In 1992, when my father called to tell me: "Lucia, I've written you into my will," I was not sure how to respond. For as long as I could remember, my father Glen Howard Small, futuristic architect, had never planned for his future. He had always been broke or on the verge of it. He would say that it was because he was "true to his vision - a vision the world isn't ready for.” He continued: "I'm leaving you all my drawings and models - the Biomorphic Biosphere, Turf Town, the Green Machine. If I can't do it before I die, I want you to write a book about my work."
Quickly, I tried to assess whether this was an honor or a curse. I questioned whether or not I could live up to the challenge. Did I even want to? I offered to make a film instead - while he was still alive. Only after the conversation ended did I realize the implications of what I had suggested. I wondered how I could make a movie about a maverick visionary architect and, more importantly, why I would choose to venture down the treacherous path of examining my father's life.
I immediately realized that the film I wanted to make differed from that which my father had envisioned. He couldn’t really expect me to be objective, could he? Dad wanted a retrospective of his professional achievements, while I wanted to focus on all aspects of his life, including those that affected my family, his second family, and the girlfriends that followed. He ultimately agreed, as long as I "got the work down."
During the making of the film, I struggled to remain true to my own vision, battling the notion of what my father deemed "important" for the film and what I saw as critical. Many years later, older and a tad wiser, I see that I've been able to stand my ground, albeit not always easily; Dad finally seems to like the film. But that didn't prevent him from rewriting his will, bequeathing the biographer's job to all of his children.

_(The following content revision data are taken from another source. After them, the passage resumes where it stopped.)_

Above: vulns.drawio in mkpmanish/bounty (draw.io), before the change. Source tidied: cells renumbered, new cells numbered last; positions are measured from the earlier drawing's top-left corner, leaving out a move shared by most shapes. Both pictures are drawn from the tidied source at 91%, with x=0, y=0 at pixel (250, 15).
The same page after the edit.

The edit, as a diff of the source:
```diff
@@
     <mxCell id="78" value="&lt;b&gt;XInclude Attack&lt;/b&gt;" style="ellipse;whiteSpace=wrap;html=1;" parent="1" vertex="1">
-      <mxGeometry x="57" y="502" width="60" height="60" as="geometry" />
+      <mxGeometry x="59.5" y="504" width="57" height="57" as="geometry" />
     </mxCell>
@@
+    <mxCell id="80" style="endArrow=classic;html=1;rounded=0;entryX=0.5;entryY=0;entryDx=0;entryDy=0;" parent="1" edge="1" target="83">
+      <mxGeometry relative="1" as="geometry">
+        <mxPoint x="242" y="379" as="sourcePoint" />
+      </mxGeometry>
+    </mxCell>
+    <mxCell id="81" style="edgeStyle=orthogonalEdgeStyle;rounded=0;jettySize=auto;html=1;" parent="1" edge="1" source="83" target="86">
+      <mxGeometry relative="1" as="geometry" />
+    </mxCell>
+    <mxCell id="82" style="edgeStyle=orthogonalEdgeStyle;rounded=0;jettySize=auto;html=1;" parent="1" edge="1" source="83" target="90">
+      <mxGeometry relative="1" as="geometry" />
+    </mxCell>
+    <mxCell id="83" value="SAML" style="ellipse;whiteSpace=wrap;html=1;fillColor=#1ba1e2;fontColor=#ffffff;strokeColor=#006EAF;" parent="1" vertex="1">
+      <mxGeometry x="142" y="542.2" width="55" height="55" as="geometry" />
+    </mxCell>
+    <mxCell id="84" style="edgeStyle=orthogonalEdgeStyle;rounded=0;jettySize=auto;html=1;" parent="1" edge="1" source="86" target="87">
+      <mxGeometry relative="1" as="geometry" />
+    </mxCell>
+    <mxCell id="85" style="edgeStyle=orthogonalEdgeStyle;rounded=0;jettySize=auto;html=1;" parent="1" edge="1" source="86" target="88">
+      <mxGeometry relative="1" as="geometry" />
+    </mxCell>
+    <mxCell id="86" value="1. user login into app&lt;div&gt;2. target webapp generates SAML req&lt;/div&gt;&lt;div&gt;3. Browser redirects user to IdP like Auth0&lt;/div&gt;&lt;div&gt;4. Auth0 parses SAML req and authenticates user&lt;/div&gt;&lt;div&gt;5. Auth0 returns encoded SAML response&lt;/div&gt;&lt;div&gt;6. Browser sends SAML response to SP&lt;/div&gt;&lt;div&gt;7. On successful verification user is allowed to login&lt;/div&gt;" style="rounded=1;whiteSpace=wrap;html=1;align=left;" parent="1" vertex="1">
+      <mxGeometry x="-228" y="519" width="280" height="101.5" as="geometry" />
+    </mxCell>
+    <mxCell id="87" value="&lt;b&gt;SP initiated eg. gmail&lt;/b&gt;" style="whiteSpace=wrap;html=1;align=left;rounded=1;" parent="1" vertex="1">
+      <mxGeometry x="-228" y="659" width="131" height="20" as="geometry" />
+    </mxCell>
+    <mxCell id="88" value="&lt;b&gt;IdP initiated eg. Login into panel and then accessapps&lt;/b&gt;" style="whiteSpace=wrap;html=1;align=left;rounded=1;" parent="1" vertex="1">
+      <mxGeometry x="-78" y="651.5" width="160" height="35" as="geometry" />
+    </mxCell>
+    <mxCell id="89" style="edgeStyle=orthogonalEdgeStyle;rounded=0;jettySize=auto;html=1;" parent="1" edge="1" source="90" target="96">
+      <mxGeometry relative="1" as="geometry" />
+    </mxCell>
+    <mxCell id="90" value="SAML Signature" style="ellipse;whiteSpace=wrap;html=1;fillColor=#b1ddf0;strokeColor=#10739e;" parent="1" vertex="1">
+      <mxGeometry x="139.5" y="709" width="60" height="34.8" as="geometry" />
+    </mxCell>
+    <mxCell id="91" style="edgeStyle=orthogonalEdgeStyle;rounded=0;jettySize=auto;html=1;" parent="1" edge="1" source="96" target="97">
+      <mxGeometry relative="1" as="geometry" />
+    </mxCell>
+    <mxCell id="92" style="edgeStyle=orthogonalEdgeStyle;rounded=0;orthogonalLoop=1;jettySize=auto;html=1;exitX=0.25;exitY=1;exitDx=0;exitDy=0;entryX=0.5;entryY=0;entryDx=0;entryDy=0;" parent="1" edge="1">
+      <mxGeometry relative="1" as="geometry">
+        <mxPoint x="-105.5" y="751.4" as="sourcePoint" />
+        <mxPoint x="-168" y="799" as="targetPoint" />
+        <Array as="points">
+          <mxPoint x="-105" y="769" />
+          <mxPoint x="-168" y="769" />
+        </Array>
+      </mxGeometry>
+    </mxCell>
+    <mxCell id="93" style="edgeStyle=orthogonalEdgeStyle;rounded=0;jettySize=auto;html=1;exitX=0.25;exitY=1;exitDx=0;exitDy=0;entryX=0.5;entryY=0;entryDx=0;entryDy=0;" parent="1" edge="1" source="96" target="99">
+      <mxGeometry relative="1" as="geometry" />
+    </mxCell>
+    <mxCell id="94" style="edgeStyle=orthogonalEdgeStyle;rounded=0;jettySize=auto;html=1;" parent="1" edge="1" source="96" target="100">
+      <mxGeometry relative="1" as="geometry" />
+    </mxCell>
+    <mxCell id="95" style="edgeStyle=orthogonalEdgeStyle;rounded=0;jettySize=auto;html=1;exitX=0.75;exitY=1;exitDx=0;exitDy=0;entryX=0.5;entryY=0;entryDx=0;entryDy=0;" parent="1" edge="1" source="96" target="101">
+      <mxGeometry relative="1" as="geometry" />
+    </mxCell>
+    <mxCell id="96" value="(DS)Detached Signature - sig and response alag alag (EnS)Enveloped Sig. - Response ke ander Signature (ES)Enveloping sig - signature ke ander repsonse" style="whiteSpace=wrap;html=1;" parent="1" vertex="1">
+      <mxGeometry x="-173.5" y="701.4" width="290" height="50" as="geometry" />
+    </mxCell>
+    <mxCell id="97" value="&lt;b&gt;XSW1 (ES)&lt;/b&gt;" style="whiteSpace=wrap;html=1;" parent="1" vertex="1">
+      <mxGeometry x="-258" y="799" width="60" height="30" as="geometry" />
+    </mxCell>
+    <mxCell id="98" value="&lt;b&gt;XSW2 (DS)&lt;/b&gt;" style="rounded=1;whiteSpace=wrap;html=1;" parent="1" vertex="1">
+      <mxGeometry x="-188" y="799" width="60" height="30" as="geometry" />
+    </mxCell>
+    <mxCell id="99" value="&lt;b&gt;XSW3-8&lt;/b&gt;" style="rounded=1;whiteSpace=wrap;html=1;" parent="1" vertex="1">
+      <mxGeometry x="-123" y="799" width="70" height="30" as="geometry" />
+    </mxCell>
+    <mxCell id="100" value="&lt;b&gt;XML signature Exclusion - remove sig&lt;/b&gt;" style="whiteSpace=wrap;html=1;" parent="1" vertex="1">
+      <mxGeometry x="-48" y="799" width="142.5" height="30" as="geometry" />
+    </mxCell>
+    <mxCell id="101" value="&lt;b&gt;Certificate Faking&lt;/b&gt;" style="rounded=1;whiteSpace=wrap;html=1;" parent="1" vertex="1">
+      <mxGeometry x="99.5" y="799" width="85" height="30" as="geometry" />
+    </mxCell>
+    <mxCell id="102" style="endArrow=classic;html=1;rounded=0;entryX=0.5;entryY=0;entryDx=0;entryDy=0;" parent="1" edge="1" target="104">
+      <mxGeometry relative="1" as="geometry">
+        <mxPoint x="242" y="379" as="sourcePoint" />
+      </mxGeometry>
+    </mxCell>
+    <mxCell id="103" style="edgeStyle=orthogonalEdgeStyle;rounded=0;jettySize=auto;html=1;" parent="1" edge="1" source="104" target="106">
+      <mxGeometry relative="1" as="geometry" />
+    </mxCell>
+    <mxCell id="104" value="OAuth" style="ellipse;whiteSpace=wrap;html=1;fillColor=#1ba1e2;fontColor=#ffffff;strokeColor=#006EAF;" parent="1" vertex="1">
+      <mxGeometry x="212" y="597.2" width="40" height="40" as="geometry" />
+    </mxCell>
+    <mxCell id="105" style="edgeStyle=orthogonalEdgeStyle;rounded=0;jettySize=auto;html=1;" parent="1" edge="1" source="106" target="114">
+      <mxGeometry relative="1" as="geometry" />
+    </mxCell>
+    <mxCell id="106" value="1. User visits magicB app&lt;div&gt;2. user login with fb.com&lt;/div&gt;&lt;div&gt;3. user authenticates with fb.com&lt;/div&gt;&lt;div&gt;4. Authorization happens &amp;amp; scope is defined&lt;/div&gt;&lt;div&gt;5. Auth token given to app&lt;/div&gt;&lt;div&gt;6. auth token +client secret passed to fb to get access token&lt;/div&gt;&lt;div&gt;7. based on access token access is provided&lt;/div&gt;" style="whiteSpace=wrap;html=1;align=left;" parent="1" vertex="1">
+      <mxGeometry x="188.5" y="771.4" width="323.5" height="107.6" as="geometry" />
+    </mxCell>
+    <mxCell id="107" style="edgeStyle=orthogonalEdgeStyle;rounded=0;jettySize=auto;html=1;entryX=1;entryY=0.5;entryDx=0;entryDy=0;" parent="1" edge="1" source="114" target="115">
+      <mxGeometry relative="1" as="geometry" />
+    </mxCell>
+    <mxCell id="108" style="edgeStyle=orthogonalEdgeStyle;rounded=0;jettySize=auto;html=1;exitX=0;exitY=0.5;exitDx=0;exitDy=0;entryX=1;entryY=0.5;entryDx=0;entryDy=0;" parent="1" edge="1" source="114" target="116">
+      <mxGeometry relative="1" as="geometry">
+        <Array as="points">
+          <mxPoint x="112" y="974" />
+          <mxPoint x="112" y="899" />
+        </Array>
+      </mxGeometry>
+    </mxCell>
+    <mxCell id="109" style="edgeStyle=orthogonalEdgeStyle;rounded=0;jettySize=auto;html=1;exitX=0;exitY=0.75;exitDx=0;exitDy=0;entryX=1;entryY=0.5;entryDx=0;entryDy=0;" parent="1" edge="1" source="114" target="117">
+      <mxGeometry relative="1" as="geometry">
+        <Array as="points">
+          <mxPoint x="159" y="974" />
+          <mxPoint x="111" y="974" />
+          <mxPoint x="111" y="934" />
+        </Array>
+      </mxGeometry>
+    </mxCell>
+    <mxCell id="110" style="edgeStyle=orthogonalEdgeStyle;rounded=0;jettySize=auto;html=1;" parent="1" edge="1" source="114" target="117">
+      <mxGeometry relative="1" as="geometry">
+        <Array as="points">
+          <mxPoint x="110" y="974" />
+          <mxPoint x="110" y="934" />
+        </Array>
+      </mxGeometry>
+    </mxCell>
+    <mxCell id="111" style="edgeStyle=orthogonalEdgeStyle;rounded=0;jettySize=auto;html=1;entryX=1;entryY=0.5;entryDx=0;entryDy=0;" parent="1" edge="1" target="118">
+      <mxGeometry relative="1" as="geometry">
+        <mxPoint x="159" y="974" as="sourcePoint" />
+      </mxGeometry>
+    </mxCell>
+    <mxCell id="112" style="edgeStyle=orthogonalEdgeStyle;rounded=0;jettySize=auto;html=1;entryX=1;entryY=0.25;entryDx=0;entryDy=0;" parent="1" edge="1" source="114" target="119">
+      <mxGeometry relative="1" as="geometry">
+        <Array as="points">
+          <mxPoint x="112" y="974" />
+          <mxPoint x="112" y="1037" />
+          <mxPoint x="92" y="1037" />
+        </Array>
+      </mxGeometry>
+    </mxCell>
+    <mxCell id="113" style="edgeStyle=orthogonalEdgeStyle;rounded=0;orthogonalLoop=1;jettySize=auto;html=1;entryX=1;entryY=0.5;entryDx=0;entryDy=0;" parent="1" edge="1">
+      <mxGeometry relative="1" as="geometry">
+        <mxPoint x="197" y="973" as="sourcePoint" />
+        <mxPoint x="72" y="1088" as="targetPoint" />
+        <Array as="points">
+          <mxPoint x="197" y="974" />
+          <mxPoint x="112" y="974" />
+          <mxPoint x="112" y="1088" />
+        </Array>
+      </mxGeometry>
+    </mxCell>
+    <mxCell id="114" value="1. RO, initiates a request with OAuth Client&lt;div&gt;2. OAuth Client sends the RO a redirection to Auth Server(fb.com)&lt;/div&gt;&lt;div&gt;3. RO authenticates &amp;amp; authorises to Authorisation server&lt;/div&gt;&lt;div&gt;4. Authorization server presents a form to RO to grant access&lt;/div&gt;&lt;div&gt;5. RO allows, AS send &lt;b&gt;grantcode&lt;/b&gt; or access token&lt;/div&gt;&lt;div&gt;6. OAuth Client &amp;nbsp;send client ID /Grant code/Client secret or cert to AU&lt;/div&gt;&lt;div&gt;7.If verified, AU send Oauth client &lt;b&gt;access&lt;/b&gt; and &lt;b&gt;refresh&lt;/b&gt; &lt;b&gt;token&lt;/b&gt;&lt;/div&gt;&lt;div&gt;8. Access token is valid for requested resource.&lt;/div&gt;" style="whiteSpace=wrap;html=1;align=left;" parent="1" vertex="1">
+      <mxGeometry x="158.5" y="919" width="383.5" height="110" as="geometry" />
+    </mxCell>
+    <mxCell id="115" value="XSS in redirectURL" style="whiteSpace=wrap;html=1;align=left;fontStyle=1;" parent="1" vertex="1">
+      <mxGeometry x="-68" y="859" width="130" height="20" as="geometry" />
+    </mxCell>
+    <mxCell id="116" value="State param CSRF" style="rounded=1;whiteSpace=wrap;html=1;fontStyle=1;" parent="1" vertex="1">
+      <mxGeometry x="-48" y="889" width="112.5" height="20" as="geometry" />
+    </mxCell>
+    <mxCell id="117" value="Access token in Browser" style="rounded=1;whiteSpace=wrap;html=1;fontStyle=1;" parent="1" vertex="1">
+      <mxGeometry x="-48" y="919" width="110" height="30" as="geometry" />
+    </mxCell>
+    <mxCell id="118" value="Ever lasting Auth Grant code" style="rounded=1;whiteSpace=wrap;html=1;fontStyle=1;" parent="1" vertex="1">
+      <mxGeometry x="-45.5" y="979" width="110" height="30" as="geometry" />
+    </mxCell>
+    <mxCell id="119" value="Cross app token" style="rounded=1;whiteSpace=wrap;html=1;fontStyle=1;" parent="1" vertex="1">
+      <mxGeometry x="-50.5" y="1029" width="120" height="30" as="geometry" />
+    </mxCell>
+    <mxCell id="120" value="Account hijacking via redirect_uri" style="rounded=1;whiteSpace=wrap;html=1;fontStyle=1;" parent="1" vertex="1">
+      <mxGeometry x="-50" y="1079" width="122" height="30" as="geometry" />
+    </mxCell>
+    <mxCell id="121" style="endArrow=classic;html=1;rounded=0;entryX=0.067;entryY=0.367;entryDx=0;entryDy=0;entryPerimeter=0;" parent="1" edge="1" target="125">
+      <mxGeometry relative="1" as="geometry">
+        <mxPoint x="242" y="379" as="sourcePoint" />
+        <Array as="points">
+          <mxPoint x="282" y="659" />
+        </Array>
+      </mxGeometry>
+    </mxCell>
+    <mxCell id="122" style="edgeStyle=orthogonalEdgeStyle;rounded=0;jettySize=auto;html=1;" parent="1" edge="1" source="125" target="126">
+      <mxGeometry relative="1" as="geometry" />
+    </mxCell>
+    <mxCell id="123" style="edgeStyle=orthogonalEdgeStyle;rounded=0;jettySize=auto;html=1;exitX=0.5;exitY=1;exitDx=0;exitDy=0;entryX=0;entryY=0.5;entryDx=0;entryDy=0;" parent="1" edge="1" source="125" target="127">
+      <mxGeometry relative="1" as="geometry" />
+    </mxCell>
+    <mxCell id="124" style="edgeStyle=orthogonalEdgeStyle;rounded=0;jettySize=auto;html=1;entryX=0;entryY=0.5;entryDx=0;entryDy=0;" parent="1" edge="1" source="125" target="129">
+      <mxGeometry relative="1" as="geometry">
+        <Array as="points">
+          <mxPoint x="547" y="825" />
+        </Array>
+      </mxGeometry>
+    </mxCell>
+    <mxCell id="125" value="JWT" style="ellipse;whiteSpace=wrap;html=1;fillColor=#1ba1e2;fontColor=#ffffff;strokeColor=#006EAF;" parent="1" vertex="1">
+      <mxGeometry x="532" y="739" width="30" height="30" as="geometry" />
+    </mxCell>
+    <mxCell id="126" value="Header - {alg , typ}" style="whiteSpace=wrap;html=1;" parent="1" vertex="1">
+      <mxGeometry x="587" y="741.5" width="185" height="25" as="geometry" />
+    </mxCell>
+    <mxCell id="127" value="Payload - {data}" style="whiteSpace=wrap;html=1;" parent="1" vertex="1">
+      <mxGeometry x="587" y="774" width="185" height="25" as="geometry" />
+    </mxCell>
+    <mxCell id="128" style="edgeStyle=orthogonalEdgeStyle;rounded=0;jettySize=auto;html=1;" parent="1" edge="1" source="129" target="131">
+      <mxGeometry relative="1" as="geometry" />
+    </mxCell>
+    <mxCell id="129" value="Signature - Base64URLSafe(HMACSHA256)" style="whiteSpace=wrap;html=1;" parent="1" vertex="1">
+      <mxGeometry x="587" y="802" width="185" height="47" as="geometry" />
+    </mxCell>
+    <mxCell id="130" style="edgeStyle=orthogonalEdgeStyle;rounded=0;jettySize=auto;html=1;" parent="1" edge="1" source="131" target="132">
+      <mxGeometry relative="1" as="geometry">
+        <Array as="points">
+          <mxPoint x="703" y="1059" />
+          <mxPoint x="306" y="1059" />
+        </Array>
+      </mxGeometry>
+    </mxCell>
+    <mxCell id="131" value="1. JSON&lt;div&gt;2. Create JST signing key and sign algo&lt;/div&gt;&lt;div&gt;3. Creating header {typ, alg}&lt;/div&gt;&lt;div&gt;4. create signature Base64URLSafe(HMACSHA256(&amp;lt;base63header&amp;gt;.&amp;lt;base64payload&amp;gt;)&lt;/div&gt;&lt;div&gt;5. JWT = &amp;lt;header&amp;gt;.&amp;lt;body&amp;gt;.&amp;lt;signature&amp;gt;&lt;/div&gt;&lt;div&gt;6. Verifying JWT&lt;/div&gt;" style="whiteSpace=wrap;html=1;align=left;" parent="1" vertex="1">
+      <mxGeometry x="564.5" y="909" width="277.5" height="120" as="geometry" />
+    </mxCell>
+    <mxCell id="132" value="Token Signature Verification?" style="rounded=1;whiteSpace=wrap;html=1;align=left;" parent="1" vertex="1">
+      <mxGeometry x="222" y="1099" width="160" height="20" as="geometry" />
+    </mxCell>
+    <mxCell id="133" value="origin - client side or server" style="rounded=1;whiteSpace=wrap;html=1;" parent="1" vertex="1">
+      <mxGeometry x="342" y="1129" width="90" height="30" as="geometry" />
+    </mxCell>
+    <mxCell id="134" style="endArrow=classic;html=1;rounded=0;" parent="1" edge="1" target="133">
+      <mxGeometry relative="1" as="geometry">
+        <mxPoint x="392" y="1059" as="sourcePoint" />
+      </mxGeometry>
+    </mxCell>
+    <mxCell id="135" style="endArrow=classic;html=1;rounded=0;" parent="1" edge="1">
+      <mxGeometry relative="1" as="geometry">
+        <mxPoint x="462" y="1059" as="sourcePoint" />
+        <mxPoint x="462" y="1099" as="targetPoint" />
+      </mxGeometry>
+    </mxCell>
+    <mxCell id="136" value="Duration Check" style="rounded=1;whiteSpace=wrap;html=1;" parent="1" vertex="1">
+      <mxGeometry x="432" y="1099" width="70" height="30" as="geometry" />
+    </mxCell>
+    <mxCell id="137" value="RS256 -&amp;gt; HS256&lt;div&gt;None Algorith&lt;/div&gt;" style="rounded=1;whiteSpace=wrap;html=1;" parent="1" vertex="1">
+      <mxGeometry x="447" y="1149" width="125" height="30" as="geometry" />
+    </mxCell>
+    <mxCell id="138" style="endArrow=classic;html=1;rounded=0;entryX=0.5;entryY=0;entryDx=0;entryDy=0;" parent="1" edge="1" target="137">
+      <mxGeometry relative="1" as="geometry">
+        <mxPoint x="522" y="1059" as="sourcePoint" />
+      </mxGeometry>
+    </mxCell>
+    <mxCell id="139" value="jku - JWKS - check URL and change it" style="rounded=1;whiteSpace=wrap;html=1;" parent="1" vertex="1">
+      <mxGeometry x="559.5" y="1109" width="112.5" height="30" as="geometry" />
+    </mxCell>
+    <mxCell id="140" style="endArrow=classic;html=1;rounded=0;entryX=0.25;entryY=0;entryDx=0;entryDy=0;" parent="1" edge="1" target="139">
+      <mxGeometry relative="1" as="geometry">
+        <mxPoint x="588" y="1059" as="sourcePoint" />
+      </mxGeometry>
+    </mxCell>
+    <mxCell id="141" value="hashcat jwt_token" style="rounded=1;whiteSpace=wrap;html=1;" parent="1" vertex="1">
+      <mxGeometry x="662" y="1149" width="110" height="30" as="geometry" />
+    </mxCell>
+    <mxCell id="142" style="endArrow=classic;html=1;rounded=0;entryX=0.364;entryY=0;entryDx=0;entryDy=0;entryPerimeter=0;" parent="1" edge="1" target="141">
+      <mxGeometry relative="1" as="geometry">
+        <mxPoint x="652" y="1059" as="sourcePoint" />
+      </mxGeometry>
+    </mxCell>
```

Then, in late 2002, nearing the end of our festival whirlwind, I couldn’t help but promise my father that if he ended up building any significant buildings, I would film him again. In 2003, just as he was breaking ground on a couple government buildings in Managua, Nicaragua, I got an e-mail from my father: ”Genius II must be made.” Soon thereafter, I flew down with a Director of Photography, Allie Humunek, to spend several days filming his life and work. Along with various other projects in development, Genius II is now in the works.